#### Exercise brief
No pictures belong in the copy. Restate the rest of the data exactly.

Itemized modification records
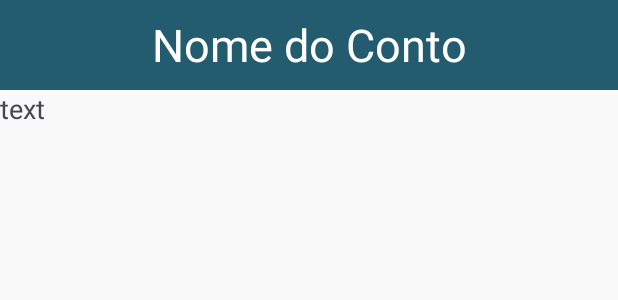
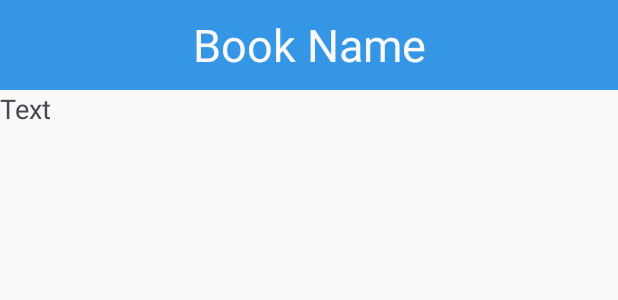
Before and after one commit to jhonasmeili/BibliotecaVirtual, an Android app: the layout activity_leitura.xml on its own in the app's theme, with its tools: preview values and no code run, on a phone screen of 412 x 824 dp. Shown: the top 300 px of the screen. Run offline under Robolectric (Android 15) with nearby library versions, the phone set to English and light mode, and no system bars.

Commit message:
Implemantação da tela de leitura, localização, e temas básicos

```diff
--- a/app/build.gradle.kts
+++ b/app/build.gradle.kts
@@ -38,6 +38,9 @@ android {
     kotlinOptions {
         jvmTarget = "11"
     }
+    androidResources{
+        generateLocaleConfig = true
+    }
 }
 
 dependencies {
--- a/app/src/main/java/com/example/bibliotecavirtual/ui/CadastroActivity.kt
+++ b/app/src/main/java/com/example/bibliotecavirtual/ui/CadastroActivity.kt
@@ -57,7 +57,7 @@ class CadastroActivity : AppCompatActivity() {
             val sinopse = binding.edtSinopse.text.toString()
             val texto = binding.edtTexto.text.toString()
 
-            if(foto.isNotBlank() && nome.isNotBlank() && genero.isNotBlank() && sinopse.isNotBlank() && texto.isNotBlank()){
+            if(nome.isNotBlank() && genero.isNotBlank() && sinopse.isNotBlank() && texto.isNotBlank()){
                 val novoMiniConto = MiniConto(
                     foto = foto,
                     nome = nome,
--- a/app/src/main/res/layout/activity_leitura.xml
+++ b/app/src/main/res/layout/activity_leitura.xml
@@ -5,7 +5,7 @@
     android:layout_height="match_parent"
     xmlns:app="http://schemas.android.com/apk/res-auto"
     android:orientation="vertical"
-    android:background="#F9F9F9"
+    android:background="@color/ui_background"
     android:padding="0dp"
     tools:context=".ui.LeituraActivity">
     <TextView
@@ -14,23 +14,27 @@
         android:layout_height="60dp"
         android:padding="0dp"
         android:layout_margin="0dp"
-        android:background="#225C6E"
+        android:background="@color/ui_edges"
         android:gravity="center"
-        android:text="Nome do Conto"
+        android:text="@string/book_name"
         android:textColor="@color/white"
         android:textSize="30dp"
         app:layout_constraintEnd_toStartOf="parent"
         app:layout_constraintTop_toTopOf="parent"/>
-    <TextView
-        android:id="@+id/tvTexto"
+    <ScrollView
         android:layout_width="0dp"
         android:layout_height="0dp"
-        android:text="text"
-        android:textSize="18dp"
-        android:scrollbars="vertical"
         app:layout_constraintStart_toStartOf="parent"
         app:layout_constraintEnd_toEndOf="parent"
         app:layout_constraintTop_toBottomOf="@id/header"
-        app:layout_constraintBottom_toBottomOf="parent"/>
+        app:layout_constraintBottom_toBottomOf="parent">
+        <TextView
+            android:id="@+id/tvTexto"
+            android:layout_width="match_parent"
+            android:layout_height="match_parent"
+            android:text="@string/book_text"
+            android:textSize="18dp"
+        />
+    </ScrollView>
 
 </androidx.constraintlayout.widget.ConstraintLayout>
--- a/app/src/main/res/layout/item_mini_conto.xml
+++ b/app/src/main/res/layout/item_mini_conto.xml
@@ -17,7 +17,7 @@
         android:id="@+id/tvNome"
         android:layout_width="wrap_content"
         android:layout_height="wrap_content"
-        android:text="Nome do Conto"
+        android:text="@string/book_name"
         android:textSize="16dp"
         android:textStyle="bold"
         app:layout_constraintTop_toTopOf="@id/imgFoto"
@@ -26,7 +26,7 @@
         android:id="@+id/tvGenero"
         android:layout_width="wrap_content"
         android:layout_height="wrap_content"
-        android:text="Genero"
+        android:text="@string/book_genre"
         app:layout_constraintStart_toEndOf="@id/imgFoto"
         app:layout_constraintTop_toBottomOf="@id/tvNome"/>
 
--- /dev/null
+++ b/app/src/main/res/resources.properties
@@ -0,0 +1 @@
+unqualifiedResLocale=en
--- a/app/src/main/res/values-night/themes.xml
+++ b/app/src/main/res/values-night/themes.xml
@@ -3,5 +3,13 @@
     <style name="Base.Theme.BibliotecaVirtual" parent="Theme.Material3.DayNight.NoActionBar">
         <!-- Customize your dark theme here. -->
         <!-- <item name="colorPrimary">@color/my_dark_primary</item> -->
+
     </style>
+    <color name="ui_background">@color/gray</color>
+    <color name="ui_edges">@color/dark_cyan</color>
+    <color name="ui_standard_button">@color/light_purple</color>
+    <color name="ui_rate_us_button">@color/rate_us_green</color>
+    <color name="ui_proceed_button">@color/light_green</color>
+    <color name="ui_modify_button">@color/dark_blue</color>
+    <color name="ui_danger_button">@color/light_red</color>
 </resources>
--- a/app/src/main/res/values/colors.xml
+++ b/app/src/main/res/values/colors.xml
@@ -1,5 +1,13 @@
 <?xml version="1.0" encoding="utf-8"?>
 <resources>
-    <color name="black">#FF000000</color>
-    <color name="white">#FFFFFFFF</color>
+    <color name="black">#000000</color>
+    <color name="gray">#383838</color>
+    <color name="white">#F9F9F9</color>
+    <color name="light_blue">#3696E6</color>
+    <color name="dark_blue">#3F5AE2</color>
+    <color name="dark_cyan">#225C6E</color>
+    <color name="light_green">#59CA20</color>
+    <color name="rate_us_green">#47A01B</color>
+    <color name="light_purple">#8251D7</color>
+    <color name="light_red">#D51010</color>
 </resources>
--- a/app/src/main/res/values/themes.xml
+++ b/app/src/main/res/values/themes.xml
@@ -3,7 +3,16 @@
     <style name="Base.Theme.BibliotecaVirtual" parent="Theme.Material3.DayNight.NoActionBar">
         <!-- Customize your light theme here. -->
         <!-- <item name="colorPrimary">@color/my_light_primary</item> -->
+
     </style>
+    <color name="ui_background">@color/white</color>
+    <color name="ui_edges">@color/light_blue</color>
+    <color name="ui_standard_button">@color/light_purple</color>
+    <color name="ui_rate_us_button">@color/rate_us_green</color>
+    <color name="ui_proceed_button">@color/light_green</color>
+    <color name="ui_modify_button">@color/dark_blue</color>
+    <color name="ui_danger_button">@color/light_red</color>
+
 
     <style name="Theme.BibliotecaVirtual" parent="Base.Theme.BibliotecaVirtual" />
 </resources>
--- /dev/null
+++ b/app/src/main/res/xml/locale_config.xml
@@ -0,0 +1,5 @@
+<?xml version="1.0" encoding="utf-8"?>
+<locale-config xmlns:android="http://schemas.android.com/apk/res/android">
+    <locale android:name="en"/>
+    <locale android:name="pt-BR"/>
+</locale-config>
```
Also changed, not shown: app/src/main/java/com/example/bibliotecavirtual/ui/LeituraActivity.kt (+13 -0 lines), app/src/main/java/com/example/bibliotecavirtual/ui/MiniContoActivity.kt (+30 -0 lines), app/src/main/res/layout/activity_cadastro.xml (+7 -6 lines), app/src/main/res/layout/activity_lista.xml (+6 -6 lines), app/src/main/res/layout/activity_main.xml (+19 -20 lines), app/src/main/res/layout/activity_mini_conto.xml (+24 -11 lines), app/src/main/res/values/strings.xml (+16 -1 lines), 1 other file.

#### Result for this exercise
Before and after one commit to jhonasmeili/BibliotecaVirtual, an Android app: the layout activity_leitura.xml on its own in the app's theme, with its tools: preview values and no code run, on a phone screen of 412 x 824 dp. Shown: the top 300 px of the screen. Run offline under Robolectric (Android 15) with nearby library versions, the phone set to English and light mode, and no system bars.

Commit message:
Implemantação da tela de leitura, localização, e temas básicos

```diff
--- a/app/build.gradle.kts
+++ b/app/build.gradle.kts
@@ -38,6 +38,9 @@ android {
     kotlinOptions {
         jvmTarget = "11"
     }
+    androidResources{
+        generateLocaleConfig = true
+    }
 }
 
 dependencies {
--- a/app/src/main/java/com/example/bibliotecavirtual/ui/CadastroActivity.kt
+++ b/app/src/main/java/com/example/bibliotecavirtual/ui/CadastroActivity.kt
@@ -57,7 +57,7 @@ class CadastroActivity : AppCompatActivity() {
             val sinopse = binding.edtSinopse.text.toString()
             val texto = binding.edtTexto.text.toString()
 
-            if(foto.isNotBlank() && nome.isNotBlank() && genero.isNotBlank() && sinopse.isNotBlank() && texto.isNotBlank()){
+            if(nome.isNotBlank() && genero.isNotBlank() && sinopse.isNotBlank() && texto.isNotBlank()){
                 val novoMiniConto = MiniConto(
                     foto = foto,
                     nome = nome,
--- a/app/src/main/res/layout/activity_leitura.xml
+++ b/app/src/main/res/layout/activity_leitura.xml
@@ -5,7 +5,7 @@
     android:layout_height="match_parent"
     xmlns:app="http://schemas.android.com/apk/res-auto"
     android:orientation="vertical"
-    android:background="#F9F9F9"
+    android:background="@color/ui_background"
     android:padding="0dp"
     tools:context=".ui.LeituraActivity">
     <TextView
@@ -14,23 +14,27 @@
         android:layout_height="60dp"
         android:padding="0dp"
         android:layout_margin="0dp"
-        android:background="#225C6E"
+        android:background="@color/ui_edges"
         android:gravity="center"
-        android:text="Nome do Conto"
+        android:text="@string/book_name"
         android:textColor="@color/white"
         android:textSize="30dp"
         app:layout_constraintEnd_toStartOf="parent"
         app:layout_constraintTop_toTopOf="parent"/>
-    <TextView
-        android:id="@+id/tvTexto"
+    <ScrollView
         android:layout_width="0dp"
         android:layout_height="0dp"
-        android:text="text"
-        android:textSize="18dp"
-        android:scrollbars="vertical"
         app:layout_constraintStart_toStartOf="parent"
         app:layout_constraintEnd_toEndOf="parent"
         app:layout_constraintTop_toBottomOf="@id/header"
-        app:layout_constraintBottom_toBottomOf="parent"/>
+        app:layout_constraintBottom_toBottomOf="parent">
+        <TextView
+            android:id="@+id/tvTexto"
+            android:layout_width="match_parent"
+            android:layout_height="match_parent"
+            android:text="@string/book_text"
+            android:textSize="18dp"
+        />
+    </ScrollView>
 
 </androidx.constraintlayout.widget.ConstraintLayout>
--- a/app/src/main/res/layout/item_mini_conto.xml
+++ b/app/src/main/res/layout/item_mini_conto.xml
@@ -17,7 +17,7 @@
         android:id="@+id/tvNome"
         android:layout_width="wrap_content"
         android:layout_height="wrap_content"
-        android:text="Nome do Conto"
+        android:text="@string/book_name"
         android:textSize="16dp"
         android:textStyle="bold"
         app:layout_constraintTop_toTopOf="@id/imgFoto"
@@ -26,7 +26,7 @@
         android:id="@+id/tvGenero"
         android:layout_width="wrap_content"
         android:layout_height="wrap_content"
-        android:text="Genero"
+        android:text="@string/book_genre"
         app:layout_constraintStart_toEndOf="@id/imgFoto"
         app:layout_constraintTop_toBottomOf="@id/tvNome"/>
 
--- /dev/null
+++ b/app/src/main/res/resources.properties
@@ -0,0 +1 @@
+unqualifiedResLocale=en
--- a/app/src/main/res/values-night/themes.xml
+++ b/app/src/main/res/values-night/themes.xml
@@ -3,5 +3,13 @@
     <style name="Base.Theme.BibliotecaVirtual" parent="Theme.Material3.DayNight.NoActionBar">
         <!-- Customize your dark theme here. -->
         <!-- <item name="colorPrimary">@color/my_dark_primary</item> -->
+
     </style>
+    <color name="ui_background">@color/gray</color>
+    <color name="ui_edges">@color/dark_cyan</color>
+    <color name="ui_standard_button">@color/light_purple</color>
+    <color name="ui_rate_us_button">@color/rate_us_green</color>
+    <color name="ui_proceed_button">@color/light_green</color>
+    <color name="ui_modify_button">@color/dark_blue</color>
+    <color name="ui_danger_button">@color/light_red</color>
 </resources>
--- a/app/src/main/res/values/colors.xml
+++ b/app/src/main/res/values/colors.xml
@@ -1,5 +1,13 @@
 <?xml version="1.0" encoding="utf-8"?>
 <resources>
-    <color name="black">#FF000000</color>
-    <color name="white">#FFFFFFFF</color>
+    <color name="black">#000000</color>
+    <color name="gray">#383838</color>
+    <color name="white">#F9F9F9</color>
+    <color name="light_blue">#3696E6</color>
+    <color name="dark_blue">#3F5AE2</color>
+    <color name="dark_cyan">#225C6E</color>
+    <color name="light_green">#59CA20</color>
+    <color name="rate_us_green">#47A01B</color>
+    <color name="light_purple">#8251D7</color>
+    <color name="light_red">#D51010</color>
 </resources>
--- a/app/src/main/res/values/themes.xml
+++ b/app/src/main/res/values/themes.xml
@@ -3,7 +3,16 @@
     <style name="Base.Theme.BibliotecaVirtual" parent="Theme.Material3.DayNight.NoActionBar">
         <!-- Customize your light theme here. -->
         <!-- <item name="colorPrimary">@color/my_light_primary</item> -->
+
     </style>
+    <color name="ui_background">@color/white</color>
+    <color name="ui_edges">@color/light_blue</color>
+    <color name="ui_standard_button">@color/light_purple</color>
+    <color name="ui_rate_us_button">@color/rate_us_green</color>
+    <color name="ui_proceed_button">@color/light_green</color>
+    <color name="ui_modify_button">@color/dark_blue</color>
+    <color name="ui_danger_button">@color/light_red</color>
+
 
     <style name="Theme.BibliotecaVirtual" parent="Base.Theme.BibliotecaVirtual" />
 </resources>
--- /dev/null
+++ b/app/src/main/res/xml/locale_config.xml
@@ -0,0 +1,5 @@
+<?xml version="1.0" encoding="utf-8"?>
+<locale-config xmlns:android="http://schemas.android.com/apk/res/android">
+    <locale android:name="en"/>
+    <locale android:name="pt-BR"/>
+</locale-config>
```
Also changed, not shown: app/src/main/java/com/example/bibliotecavirtual/ui/LeituraActivity.kt (+13 -0 lines), app/src/main/java/com/example/bibliotecavirtual/ui/MiniContoActivity.kt (+30 -0 lines), app/src/main/res/layout/activity_cadastro.xml (+7 -6 lines), app/src/main/res/layout/activity_lista.xml (+6 -6 lines), app/src/main/res/layout/activity_main.xml (+19 -20 lines), app/src/main/res/layout/activity_mini_conto.xml (+24 -11 lines), app/src/main/res/values/strings.xml (+16 -1 lines), 1 other file.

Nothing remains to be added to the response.